Change listing data
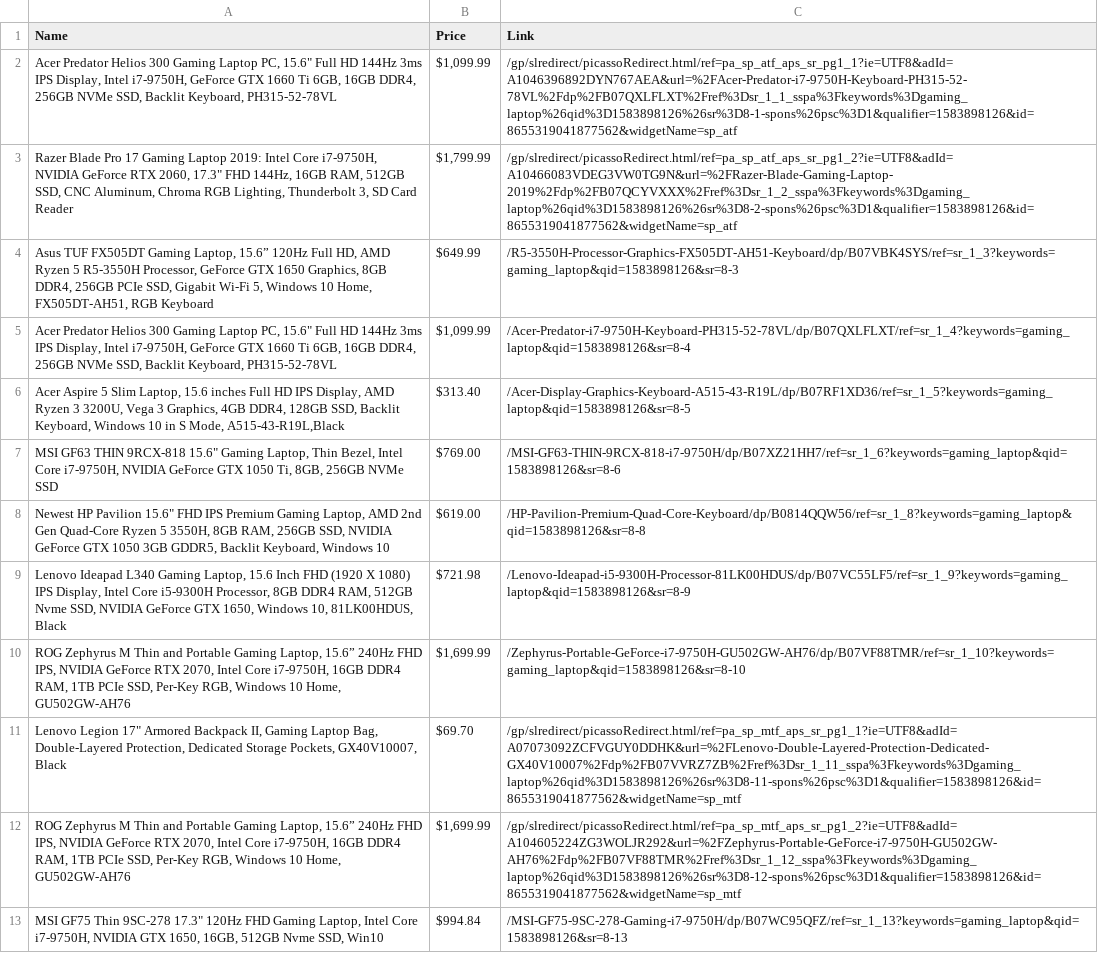
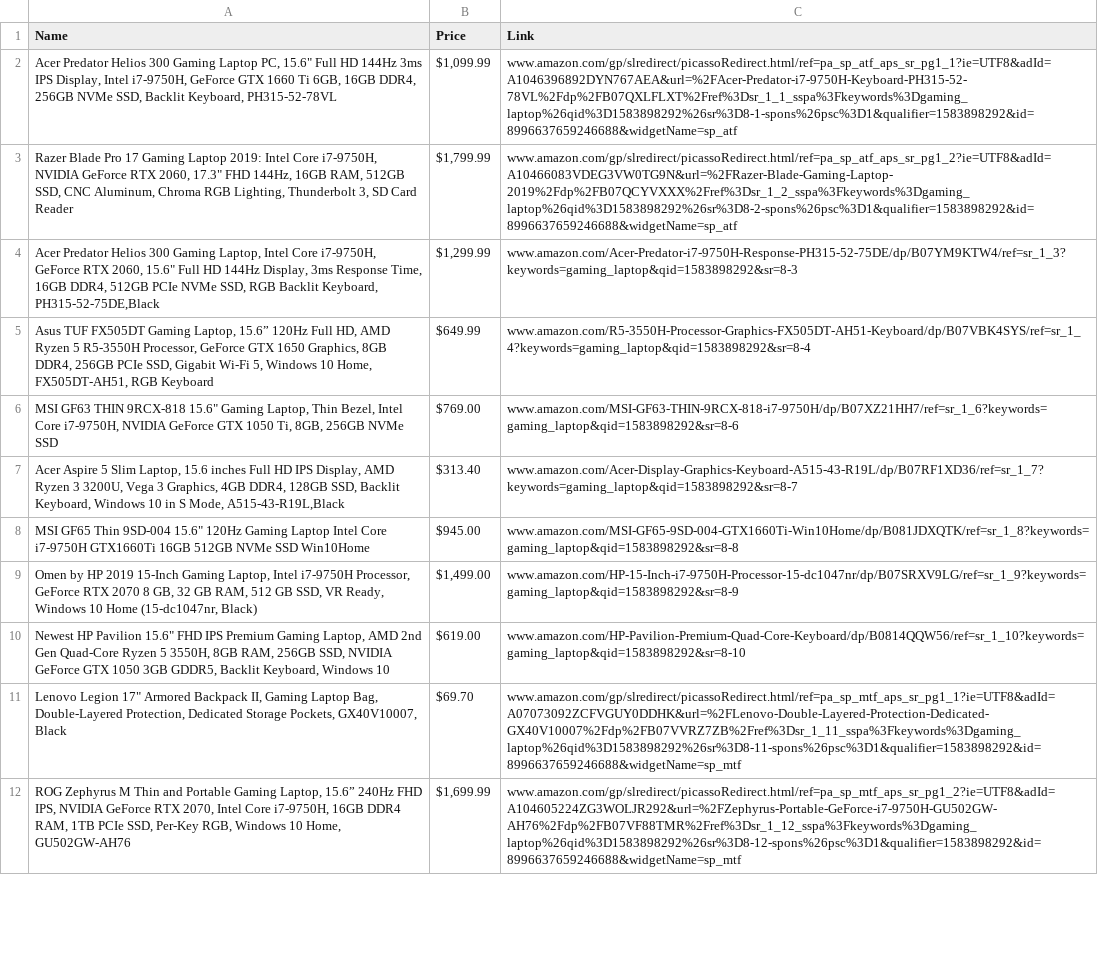
Before and after one commit to PPPSDavid/AmazonDataRush, a CSV file: data/ListSearch_gaming_laptop.csv, drawn as a sheet; only a part is shown; removed rows and columns are numbered as before the commit, all else as after; the diff covers the shown part only; the diff names each change by its address in the sheet, - before the commit and + after, or states it on an @@ line.

```diff
--- a/data/ListSearch_gaming_laptop.csv
+++ b/data/ListSearch_gaming_laptop.csv
-C2 (Link): /gp/slredirect/picassoRedirect.html/ref=pa_sp_atf_aps_sr_pg1_1?ie=UTF8&adId=A1046396892DYN767AEA&url=%2FAcer-Predator-i7-9750H-Keyboard-PH315-52-78VL%2Fdp%2FB07QXLFLXT%2Fref%3Dsr_1_1_sspa%3Fkeywords%3Dgaming_laptop%26qid%3D1583898126%26sr%3D8-1-spons%26psc%3D1&qualifier=1583898126&id=8655319041877562&widgetName=sp_atf
+C2 (Link): www.amazon.com/gp/slredirect/picassoRedirect.html/ref=pa_sp_atf_aps_sr_pg1_1?ie=UTF8&adId=A1046396892DYN767AEA&url=%2FAcer-Predator-i7-9750H-Keyboard-PH315-52-78VL%2Fdp%2FB07QXLFLXT%2Fref%3Dsr_1_1_sspa%3Fkeywords%3Dgaming_laptop%26qid%3D1583898292%26sr%3D8-1-spons%26psc%3D1&qualifier=1583898292&id=8996637659246688&widgetName=sp_atf
-C3 (Link): /gp/slredirect/picassoRedirect.html/ref=pa_sp_atf_aps_sr_pg1_2?ie=UTF8&adId=A10466083VDEG3VW0TG9N&url=%2FRazer-Blade-Gaming-Laptop-2019%2Fdp%2FB07QCYVXXX%2Fref%3Dsr_1_2_sspa%3Fkeywords%3Dgaming_laptop%26qid%3D1583898126%26sr%3D8-2-spons%26psc%3D1&qualifier=1583898126&id=8655319041877562&widgetName=sp_atf
+C3 (Link): www.amazon.com/gp/slredirect/picassoRedirect.html/ref=pa_sp_atf_aps_sr_pg1_2?ie=UTF8&adId=A10466083VDEG3VW0TG9N&url=%2FRazer-Blade-Gaming-Laptop-2019%2Fdp%2FB07QCYVXXX%2Fref%3Dsr_1_2_sspa%3Fkeywords%3Dgaming_laptop%26qid%3D1583898292%26sr%3D8-2-spons%26psc%3D1&qualifier=1583898292&id=8996637659246688&widgetName=sp_atf
+row 4: Acer Predator Helios 300 Gaming Laptop, Intel Core i7-9750H, GeForce RTX 2060, 15.6" Full HD 144Hz Display, 3ms Response Time, 16GB DDR4, 512GB PCIe NVMe SSD, RGB Backlit Keyboard, PH315-52-75DE,Black | $1,299.99 | www.amazon.com/Acer-Predator-i7-9750H-Response-PH315-52-75DE/dp/B07YM9KTW4/ref=sr_1_3?keywords=gaming_laptop&qid=1583898292&sr=8-3
-C5 (Link): /R5-3550H-Processor-Graphics-FX505DT-AH51-Keyboard/dp/B07VBK4SYS/ref=sr_1_3?keywords=gaming_laptop&qid=1583898126&sr=8-3
+C5 (Link): www.amazon.com/R5-3550H-Processor-Graphics-FX505DT-AH51-Keyboard/dp/B07VBK4SYS/ref=sr_1_4?keywords=gaming_laptop&qid=1583898292&sr=8-4
-row 5: Acer Predator Helios 300 Gaming Laptop PC, 15.6" Full HD 144Hz 3ms IPS Display, Intel i7-9750H, GeForce GTX 1660 Ti 6GB, 16GB DDR4, 256GB NVMe SSD, Backlit Keyboard, PH315-52-78VL | $1,099.99 | /Acer-Predator-i7-9750H-Keyboard-PH315-52-78VL/dp/B07QXLFLXT/ref=sr_1_4?keywords=gaming_laptop&qid=1583898126&sr=8-4
-row 6: Acer Aspire 5 Slim Laptop, 15.6 inches Full HD IPS Display, AMD Ryzen 3 3200U, Vega 3 Graphics, 4GB DDR4, 128GB SSD, Backlit Keyboard, Windows 10 in S Mode, A515-43-R19L,Black | $313.40 | /Acer-Display-Graphics-Keyboard-A515-43-R19L/dp/B07RF1XD36/ref=sr_1_5?keywords=gaming_laptop&qid=1583898126&sr=8-5
-C6 (Link): /MSI-GF63-THIN-9RCX-818-i7-9750H/dp/B07XZ21HH7/ref=sr_1_6?keywords=gaming_laptop&qid=1583898126&sr=8-6
+C6 (Link): www.amazon.com/MSI-GF63-THIN-9RCX-818-i7-9750H/dp/B07XZ21HH7/ref=sr_1_6?keywords=gaming_laptop&qid=1583898292&sr=8-6
+row 7: Acer Aspire 5 Slim Laptop, 15.6 inches Full HD IPS Display, AMD Ryzen 3 3200U, Vega 3 Graphics, 4GB DDR4, 128GB SSD, Backlit Keyboard, Windows 10 in S Mode, A515-43-R19L,Black | $313.40 | www.amazon.com/Acer-Display-Graphics-Keyboard-A515-43-R19L/dp/B07RF1XD36/ref=sr_1_7?keywords=gaming_laptop&qid=1583898292&sr=8-7
+row 8: MSI GF65 Thin 9SD-004 15.6" 120Hz Gaming Laptop Intel Core i7-9750H GTX1660Ti 16GB 512GB NVMe SSD Win10Home | $945.00 | www.amazon.com/MSI-GF65-9SD-004-GTX1660Ti-Win10Home/dp/B081JDXQTK/ref=sr_1_8?keywords=gaming_laptop&qid=1583898292&sr=8-8
+row 9: Omen by HP 2019 15-Inch Gaming Laptop, Intel i7-9750H Processor, GeForce RTX 2070 8 GB, 32 GB RAM, 512 GB SSD, VR Ready, Windows 10 Home (15-dc1047nr, Black) | $1,499.00 | www.amazon.com/HP-15-Inch-i7-9750H-Processor-15-dc1047nr/dp/B07SRXV9LG/ref=sr_1_9?keywords=gaming_laptop&qid=1583898292&sr=8-9
-C10 (Link): /HP-Pavilion-Premium-Quad-Core-Keyboard/dp/B0814QQW56/ref=sr_1_8?keywords=gaming_laptop&qid=1583898126&sr=8-8
+C10 (Link): www.amazon.com/HP-Pavilion-Premium-Quad-Core-Keyboard/dp/B0814QQW56/ref=sr_1_10?keywords=gaming_laptop&qid=1583898292&sr=8-10
-row 9: Lenovo Ideapad L340 Gaming Laptop, 15.6 Inch FHD (1920 X 1080) IPS Display, Intel Core i5-9300H Processor, 8GB DDR4 RAM, 512GB Nvme SSD, NVIDIA GeForce GTX 1650, Windows 10, 81LK00HDUS, Black | $721.98 | /Lenovo-Ideapad-i5-9300H-Processor-81LK00HDUS/dp/B07VC55LF5/ref=sr_1_9?keywords=gaming_laptop&qid=1583898126&sr=8-9
-row 10: ROG Zephyrus M Thin and Portable Gaming Laptop, 15.6” 240Hz FHD IPS, NVIDIA GeForce RTX 2070, Intel Core i7-9750H, 16GB DDR4 RAM, 1TB PCIe SSD, Per-Key RGB, Windows 10 Home, GU502GW-AH76 | $1,699.99 | /Zephyrus-Portable-GeForce-i7-9750H-GU502GW-AH76/dp/B07VF88TMR/ref=sr_1_10?keywords=gaming_laptop&qid=1583898126&sr=8-10
-C11 (Link): /gp/slredirect/picassoRedirect.html/ref=pa_sp_mtf_aps_sr_pg1_1?ie=UTF8&adId=A07073092ZCFVGUY0DDHK&url=%2FLenovo-Double-Layered-Protection-Dedicated-GX40V10007%2Fdp%2FB07VVRZ7ZB%2Fref%3Dsr_1_11_sspa%3Fkeywords%3Dgaming_laptop%26qid%3D1583898126%26sr%3D8-11-spons%26psc%3D1&qualifier=1583898126&id=8655319041877562&widgetName=sp_mtf
+C11 (Link): www.amazon.com/gp/slredirect/picassoRedirect.html/ref=pa_sp_mtf_aps_sr_pg1_1?ie=UTF8&adId=A07073092ZCFVGUY0DDHK&url=%2FLenovo-Double-Layered-Protection-Dedicated-GX40V10007%2Fdp%2FB07VVRZ7ZB%2Fref%3Dsr_1_11_sspa%3Fkeywords%3Dgaming_laptop%26qid%3D1583898292%26sr%3D8-11-spons%26psc%3D1&qualifier=1583898292&id=8996637659246688&widgetName=sp_mtf
-C12 (Link): /gp/slredirect/picassoRedirect.html/ref=pa_sp_mtf_aps_sr_pg1_2?ie=UTF8&adId=A104605224ZG3WOLJR292&url=%2FZephyrus-Portable-GeForce-i7-9750H-GU502GW-AH76%2Fdp%2FB07VF88TMR%2Fref%3Dsr_1_12_sspa%3Fkeywords%3Dgaming_laptop%26qid%3D1583898126%26sr%3D8-12-spons%26psc%3D1&qualifier=1583898126&id=8655319041877562&widgetName=sp_mtf
+C12 (Link): www.amazon.com/gp/slredirect/picassoRedirect.html/ref=pa_sp_mtf_aps_sr_pg1_2?ie=UTF8&adId=A104605224ZG3WOLJR292&url=%2FZephyrus-Portable-GeForce-i7-9750H-GU502GW-AH76%2Fdp%2FB07VF88TMR%2Fref%3Dsr_1_12_sspa%3Fkeywords%3Dgaming_laptop%26qid%3D1583898292%26sr%3D8-12-spons%26psc%3D1&qualifier=1583898292&id=8996637659246688&widgetName=sp_mtf
-row 13: MSI GF75 Thin 9SC-278 17.3" 120Hz FHD Gaming Laptop, Intel Core i7-9750H, NVIDIA GTX 1650, 16GB, 512GB Nvme SSD, Win10 | $994.84 | /MSI-GF75-9SC-278-Gaming-i7-9750H/dp/B07WC95QFZ/ref=sr_1_13?keywords=gaming_laptop&qid=1583898126&sr=8-13
```
Also changed, not shown: 7 added rows, 7 removed rows and 2 edited cells elsewhere in this file, 1 other file.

= The problem =
Your answer should consist of all lines above that include the string "Pavilion".

= Finished task =
-C10 (Link): /HP-Pavilion-Premium-Quad-Core-Keyboard/dp/B0814QQW56/ref=sr_1_8?keywords=gaming_laptop&qid=1583898126&sr=8-8
+C10 (Link): www.amazon.com/HP-Pavilion-Premium-Quad-Core-Keyboard/dp/B0814QQW56/ref=sr_1_10?keywords=gaming_laptop&qid=1583898292&sr=8-10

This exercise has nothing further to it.